#### [Your task]
Each line below with the word "button" needs to be copied.

(Study material)

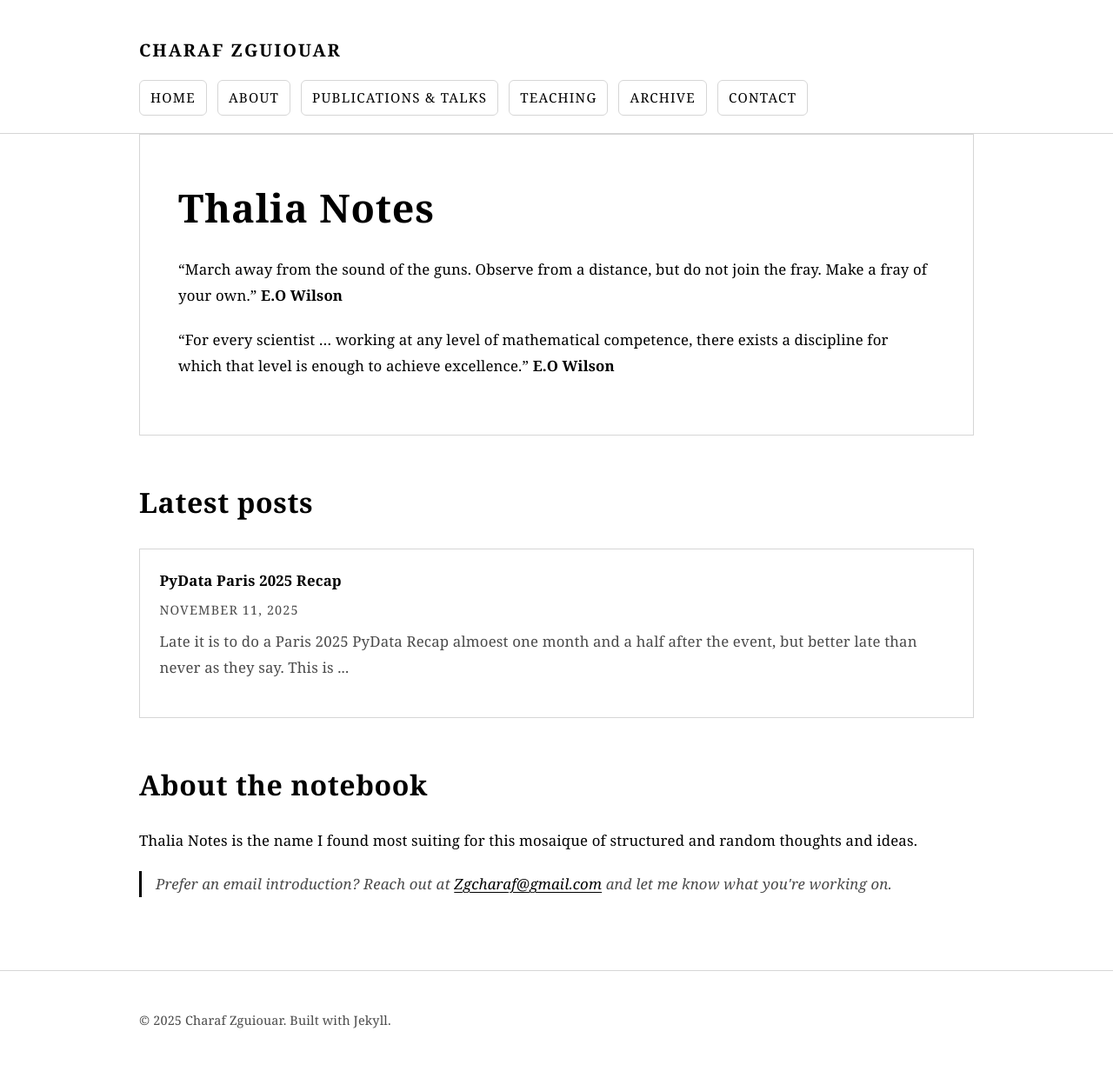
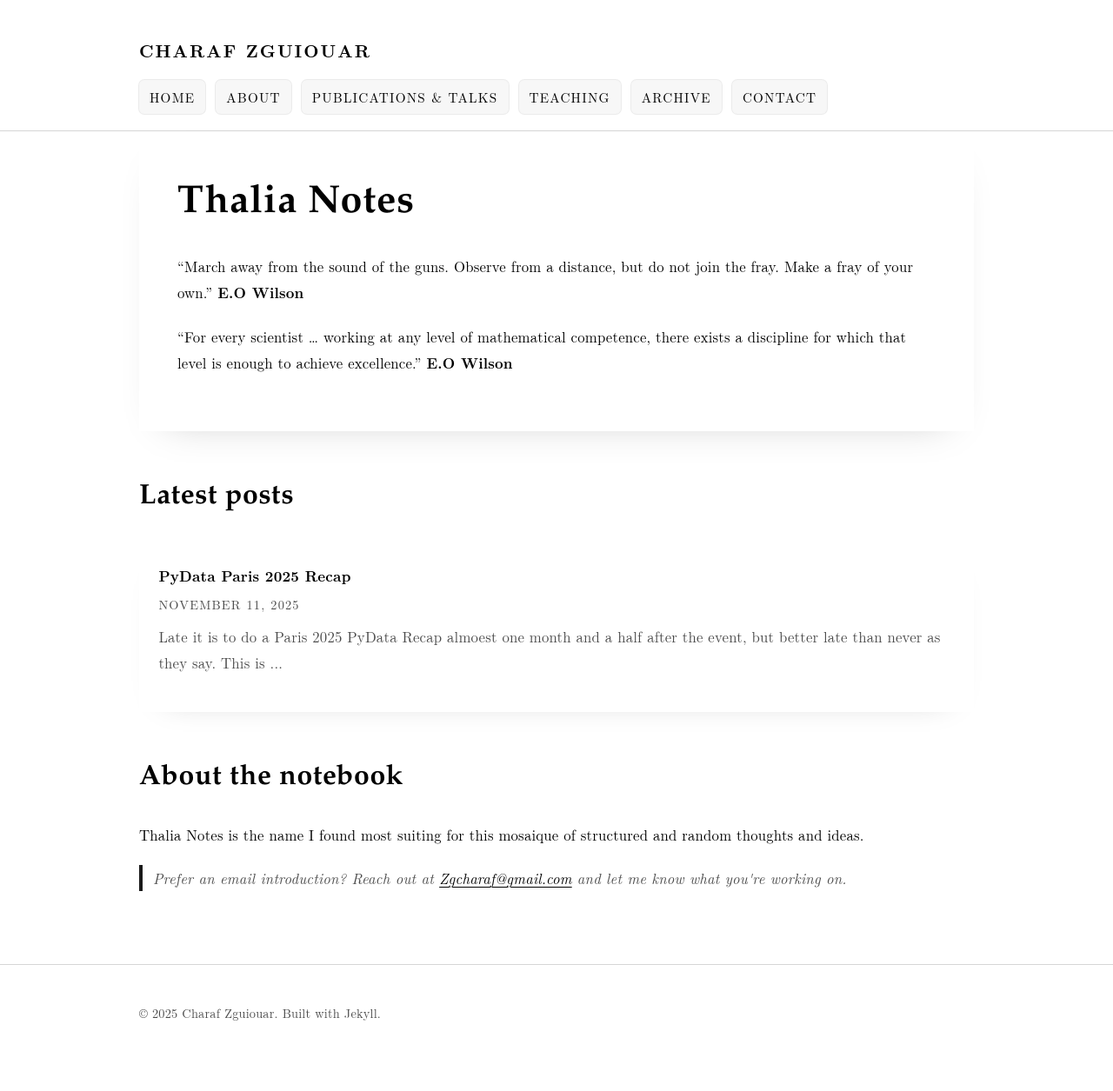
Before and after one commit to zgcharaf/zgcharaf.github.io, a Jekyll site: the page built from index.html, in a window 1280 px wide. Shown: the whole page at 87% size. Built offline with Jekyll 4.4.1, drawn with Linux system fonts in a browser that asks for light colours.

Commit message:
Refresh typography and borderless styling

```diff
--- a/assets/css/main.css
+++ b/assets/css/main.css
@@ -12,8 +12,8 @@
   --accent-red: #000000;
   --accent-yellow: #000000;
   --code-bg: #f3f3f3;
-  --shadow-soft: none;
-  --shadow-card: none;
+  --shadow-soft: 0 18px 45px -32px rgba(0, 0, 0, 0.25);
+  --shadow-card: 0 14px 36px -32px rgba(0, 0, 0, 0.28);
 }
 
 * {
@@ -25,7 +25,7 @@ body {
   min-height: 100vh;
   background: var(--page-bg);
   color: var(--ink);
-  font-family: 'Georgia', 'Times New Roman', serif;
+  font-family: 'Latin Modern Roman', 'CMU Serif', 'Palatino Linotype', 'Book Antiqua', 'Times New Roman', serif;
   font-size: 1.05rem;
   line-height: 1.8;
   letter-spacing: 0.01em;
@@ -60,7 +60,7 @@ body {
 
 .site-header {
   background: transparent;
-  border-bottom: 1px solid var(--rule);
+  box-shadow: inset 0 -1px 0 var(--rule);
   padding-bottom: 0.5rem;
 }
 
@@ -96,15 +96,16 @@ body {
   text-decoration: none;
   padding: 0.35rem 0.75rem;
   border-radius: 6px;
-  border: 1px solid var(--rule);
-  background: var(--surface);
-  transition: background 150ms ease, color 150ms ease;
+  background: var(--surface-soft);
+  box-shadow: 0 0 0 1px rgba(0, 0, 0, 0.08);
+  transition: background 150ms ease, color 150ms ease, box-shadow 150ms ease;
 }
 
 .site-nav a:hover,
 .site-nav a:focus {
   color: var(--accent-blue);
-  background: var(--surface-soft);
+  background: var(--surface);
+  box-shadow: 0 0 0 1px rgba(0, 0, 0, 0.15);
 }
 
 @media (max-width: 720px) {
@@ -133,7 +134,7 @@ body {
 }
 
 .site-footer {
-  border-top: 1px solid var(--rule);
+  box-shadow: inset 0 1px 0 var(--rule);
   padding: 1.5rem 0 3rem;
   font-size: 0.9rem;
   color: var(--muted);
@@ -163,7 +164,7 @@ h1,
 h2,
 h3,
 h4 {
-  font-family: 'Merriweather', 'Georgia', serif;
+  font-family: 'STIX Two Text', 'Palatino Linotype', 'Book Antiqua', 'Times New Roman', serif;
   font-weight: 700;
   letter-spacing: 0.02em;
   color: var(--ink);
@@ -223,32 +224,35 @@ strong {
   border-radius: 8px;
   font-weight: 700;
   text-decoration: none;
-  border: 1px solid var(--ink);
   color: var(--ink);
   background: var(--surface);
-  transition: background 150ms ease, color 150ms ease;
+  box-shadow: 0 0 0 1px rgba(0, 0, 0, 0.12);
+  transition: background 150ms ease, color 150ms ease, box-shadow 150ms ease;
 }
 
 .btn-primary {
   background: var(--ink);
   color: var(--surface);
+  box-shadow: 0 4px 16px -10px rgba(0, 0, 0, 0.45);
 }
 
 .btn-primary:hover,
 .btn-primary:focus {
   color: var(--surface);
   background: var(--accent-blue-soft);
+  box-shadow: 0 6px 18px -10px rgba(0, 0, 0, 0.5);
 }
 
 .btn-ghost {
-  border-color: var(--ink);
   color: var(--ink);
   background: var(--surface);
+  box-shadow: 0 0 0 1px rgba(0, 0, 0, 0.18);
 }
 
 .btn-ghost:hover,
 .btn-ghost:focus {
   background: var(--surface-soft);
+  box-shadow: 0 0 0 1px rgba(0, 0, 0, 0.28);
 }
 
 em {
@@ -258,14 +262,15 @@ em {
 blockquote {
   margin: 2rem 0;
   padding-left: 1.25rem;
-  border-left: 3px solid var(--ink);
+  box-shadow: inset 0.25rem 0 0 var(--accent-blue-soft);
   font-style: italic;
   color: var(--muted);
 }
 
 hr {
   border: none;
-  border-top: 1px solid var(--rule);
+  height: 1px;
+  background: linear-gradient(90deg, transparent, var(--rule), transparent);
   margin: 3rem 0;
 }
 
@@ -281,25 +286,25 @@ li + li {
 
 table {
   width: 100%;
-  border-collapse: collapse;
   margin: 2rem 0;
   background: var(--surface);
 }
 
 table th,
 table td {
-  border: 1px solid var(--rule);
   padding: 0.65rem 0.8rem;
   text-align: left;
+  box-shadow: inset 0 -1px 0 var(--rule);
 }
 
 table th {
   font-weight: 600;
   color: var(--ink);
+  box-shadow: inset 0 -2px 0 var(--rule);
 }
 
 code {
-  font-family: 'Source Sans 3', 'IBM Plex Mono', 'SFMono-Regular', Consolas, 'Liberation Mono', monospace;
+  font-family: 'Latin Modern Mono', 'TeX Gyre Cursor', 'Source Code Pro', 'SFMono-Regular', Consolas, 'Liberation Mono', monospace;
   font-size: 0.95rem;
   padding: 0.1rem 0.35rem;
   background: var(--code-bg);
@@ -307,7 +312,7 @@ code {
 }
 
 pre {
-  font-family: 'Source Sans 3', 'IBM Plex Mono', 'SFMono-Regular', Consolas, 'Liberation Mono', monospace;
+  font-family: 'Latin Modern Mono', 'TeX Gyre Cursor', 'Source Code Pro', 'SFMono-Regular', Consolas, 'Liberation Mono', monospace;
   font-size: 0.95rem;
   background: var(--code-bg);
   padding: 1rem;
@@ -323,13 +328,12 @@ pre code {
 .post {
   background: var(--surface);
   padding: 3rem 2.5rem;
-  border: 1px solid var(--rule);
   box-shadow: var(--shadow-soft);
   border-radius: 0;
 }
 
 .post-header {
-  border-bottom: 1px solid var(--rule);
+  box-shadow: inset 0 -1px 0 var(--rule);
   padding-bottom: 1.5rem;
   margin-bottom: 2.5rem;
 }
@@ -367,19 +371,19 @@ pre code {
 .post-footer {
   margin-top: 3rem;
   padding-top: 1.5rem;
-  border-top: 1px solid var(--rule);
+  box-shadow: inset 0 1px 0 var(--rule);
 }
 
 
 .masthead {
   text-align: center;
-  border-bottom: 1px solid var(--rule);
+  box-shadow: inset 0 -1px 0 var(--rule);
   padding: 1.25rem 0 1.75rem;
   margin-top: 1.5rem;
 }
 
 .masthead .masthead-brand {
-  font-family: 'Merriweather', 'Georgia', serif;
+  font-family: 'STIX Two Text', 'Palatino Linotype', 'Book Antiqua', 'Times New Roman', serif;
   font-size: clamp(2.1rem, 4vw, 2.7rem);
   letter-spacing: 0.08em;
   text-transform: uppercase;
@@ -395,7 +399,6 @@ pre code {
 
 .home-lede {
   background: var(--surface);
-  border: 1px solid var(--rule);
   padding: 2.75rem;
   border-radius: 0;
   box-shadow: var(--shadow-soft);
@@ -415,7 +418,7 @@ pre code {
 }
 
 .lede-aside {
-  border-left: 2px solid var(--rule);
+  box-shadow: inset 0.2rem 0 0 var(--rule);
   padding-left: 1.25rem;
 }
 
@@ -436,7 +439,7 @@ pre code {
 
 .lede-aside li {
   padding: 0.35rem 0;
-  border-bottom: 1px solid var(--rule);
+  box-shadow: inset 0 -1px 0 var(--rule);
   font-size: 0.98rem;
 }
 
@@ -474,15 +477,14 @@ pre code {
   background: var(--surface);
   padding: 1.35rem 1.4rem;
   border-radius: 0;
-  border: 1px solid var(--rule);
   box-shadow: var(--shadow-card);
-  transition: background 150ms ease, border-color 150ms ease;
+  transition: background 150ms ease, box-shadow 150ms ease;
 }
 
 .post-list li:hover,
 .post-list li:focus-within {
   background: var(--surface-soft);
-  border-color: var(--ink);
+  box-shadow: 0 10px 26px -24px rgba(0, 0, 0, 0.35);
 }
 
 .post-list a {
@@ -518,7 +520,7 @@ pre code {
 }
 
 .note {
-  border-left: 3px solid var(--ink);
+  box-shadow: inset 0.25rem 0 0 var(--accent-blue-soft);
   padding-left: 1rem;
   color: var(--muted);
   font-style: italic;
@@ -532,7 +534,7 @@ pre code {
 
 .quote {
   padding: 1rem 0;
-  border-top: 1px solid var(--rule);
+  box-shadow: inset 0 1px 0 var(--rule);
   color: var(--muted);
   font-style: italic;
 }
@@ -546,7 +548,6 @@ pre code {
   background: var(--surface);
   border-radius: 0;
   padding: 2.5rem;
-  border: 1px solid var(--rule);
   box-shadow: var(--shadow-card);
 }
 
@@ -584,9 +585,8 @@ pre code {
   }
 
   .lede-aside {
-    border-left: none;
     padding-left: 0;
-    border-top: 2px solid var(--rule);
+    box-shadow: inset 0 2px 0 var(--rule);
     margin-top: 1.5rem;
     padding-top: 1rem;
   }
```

(End Study material)
(Study material)

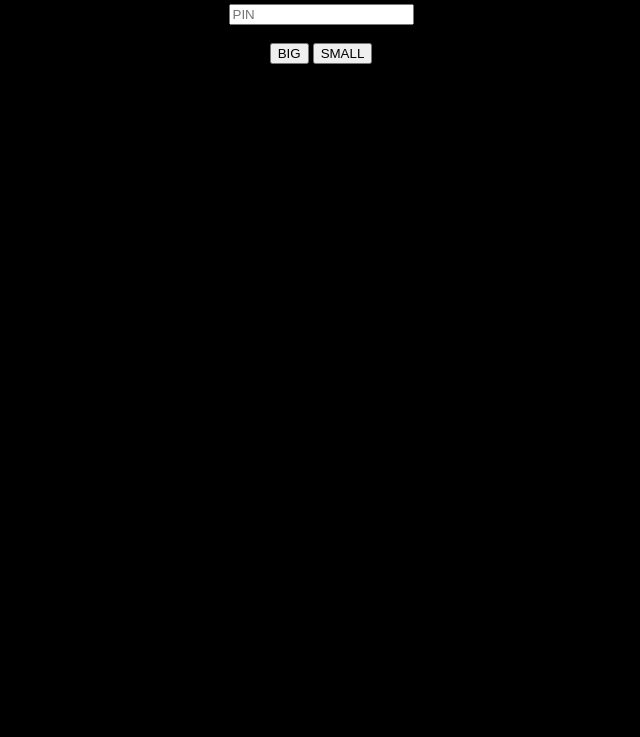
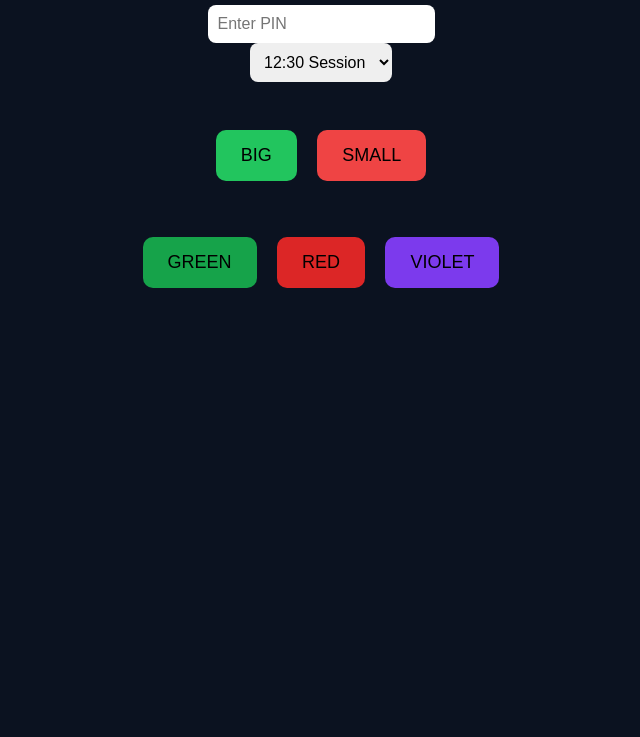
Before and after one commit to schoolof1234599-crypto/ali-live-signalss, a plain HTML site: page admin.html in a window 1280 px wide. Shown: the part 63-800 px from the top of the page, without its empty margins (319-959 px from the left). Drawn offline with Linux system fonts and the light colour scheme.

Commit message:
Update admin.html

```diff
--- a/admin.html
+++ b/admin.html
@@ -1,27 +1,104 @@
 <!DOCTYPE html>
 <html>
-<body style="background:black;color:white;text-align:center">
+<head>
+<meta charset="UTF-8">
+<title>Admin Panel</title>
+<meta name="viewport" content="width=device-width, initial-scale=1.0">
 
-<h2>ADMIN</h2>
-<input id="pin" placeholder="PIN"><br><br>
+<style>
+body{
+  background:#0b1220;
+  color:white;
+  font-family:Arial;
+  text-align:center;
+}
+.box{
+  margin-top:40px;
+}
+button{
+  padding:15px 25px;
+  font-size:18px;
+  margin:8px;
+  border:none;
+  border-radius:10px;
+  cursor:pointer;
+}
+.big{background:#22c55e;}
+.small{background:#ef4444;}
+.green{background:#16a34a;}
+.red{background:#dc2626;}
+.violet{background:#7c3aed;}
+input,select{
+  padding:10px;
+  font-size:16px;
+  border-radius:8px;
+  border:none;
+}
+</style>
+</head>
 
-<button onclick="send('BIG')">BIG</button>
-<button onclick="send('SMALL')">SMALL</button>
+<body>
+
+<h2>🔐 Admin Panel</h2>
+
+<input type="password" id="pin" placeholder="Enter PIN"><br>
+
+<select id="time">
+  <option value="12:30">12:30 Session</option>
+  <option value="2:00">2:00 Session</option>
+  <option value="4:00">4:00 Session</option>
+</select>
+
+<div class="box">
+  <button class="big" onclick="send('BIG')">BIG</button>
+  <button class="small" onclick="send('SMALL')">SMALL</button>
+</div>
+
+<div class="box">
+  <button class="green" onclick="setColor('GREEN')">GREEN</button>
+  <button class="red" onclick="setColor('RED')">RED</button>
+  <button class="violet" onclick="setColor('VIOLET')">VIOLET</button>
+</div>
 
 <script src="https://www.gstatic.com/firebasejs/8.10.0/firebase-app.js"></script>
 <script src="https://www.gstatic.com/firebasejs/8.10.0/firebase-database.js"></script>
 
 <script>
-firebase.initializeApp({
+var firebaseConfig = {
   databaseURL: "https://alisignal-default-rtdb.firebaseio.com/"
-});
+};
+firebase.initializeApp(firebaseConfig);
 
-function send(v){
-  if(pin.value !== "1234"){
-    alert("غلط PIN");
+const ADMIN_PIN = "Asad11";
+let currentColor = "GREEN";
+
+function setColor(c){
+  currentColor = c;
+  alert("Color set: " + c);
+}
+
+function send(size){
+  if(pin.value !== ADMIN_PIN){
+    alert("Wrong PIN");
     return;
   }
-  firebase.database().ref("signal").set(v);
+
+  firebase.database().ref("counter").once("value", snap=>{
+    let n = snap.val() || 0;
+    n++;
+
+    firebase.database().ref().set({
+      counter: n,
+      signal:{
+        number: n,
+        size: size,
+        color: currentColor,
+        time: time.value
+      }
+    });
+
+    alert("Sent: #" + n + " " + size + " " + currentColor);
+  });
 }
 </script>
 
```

(End Study material)
(Study material)

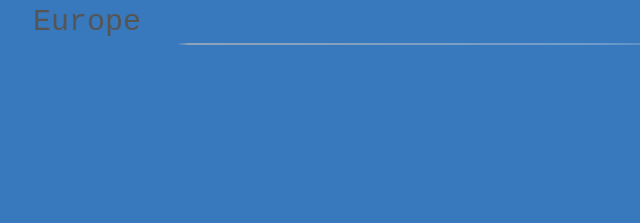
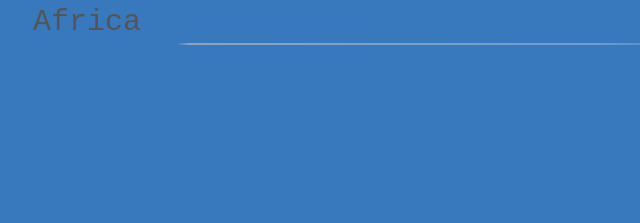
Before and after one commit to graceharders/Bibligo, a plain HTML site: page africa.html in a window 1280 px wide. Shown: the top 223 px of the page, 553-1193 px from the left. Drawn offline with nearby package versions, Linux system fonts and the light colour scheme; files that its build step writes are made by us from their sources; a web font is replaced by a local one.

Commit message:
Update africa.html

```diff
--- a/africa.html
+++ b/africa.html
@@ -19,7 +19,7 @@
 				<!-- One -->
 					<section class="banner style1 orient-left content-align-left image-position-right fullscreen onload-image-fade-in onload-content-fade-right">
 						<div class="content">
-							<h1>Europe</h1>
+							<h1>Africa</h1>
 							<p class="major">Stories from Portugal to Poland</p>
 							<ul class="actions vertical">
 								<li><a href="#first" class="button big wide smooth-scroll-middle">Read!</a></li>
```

(End Study material)

#### [Written answer]
+button{
-<button onclick="send('BIG')">BIG</button>
-<button onclick="send('SMALL')">SMALL</button>
+  <button class="big" onclick="send('BIG')">BIG</button>
+  <button class="small" onclick="send('SMALL')">SMALL</button>
+  <button class="green" onclick="setColor('GREEN')">GREEN</button>
+  <button class="red" onclick="setColor('RED')">RED</button>
+  <button class="violet" onclick="setColor('VIOLET')">VIOLET</button>
 								<li><a href="#first" class="button big wide smooth-scroll-middle">Read!</a></li>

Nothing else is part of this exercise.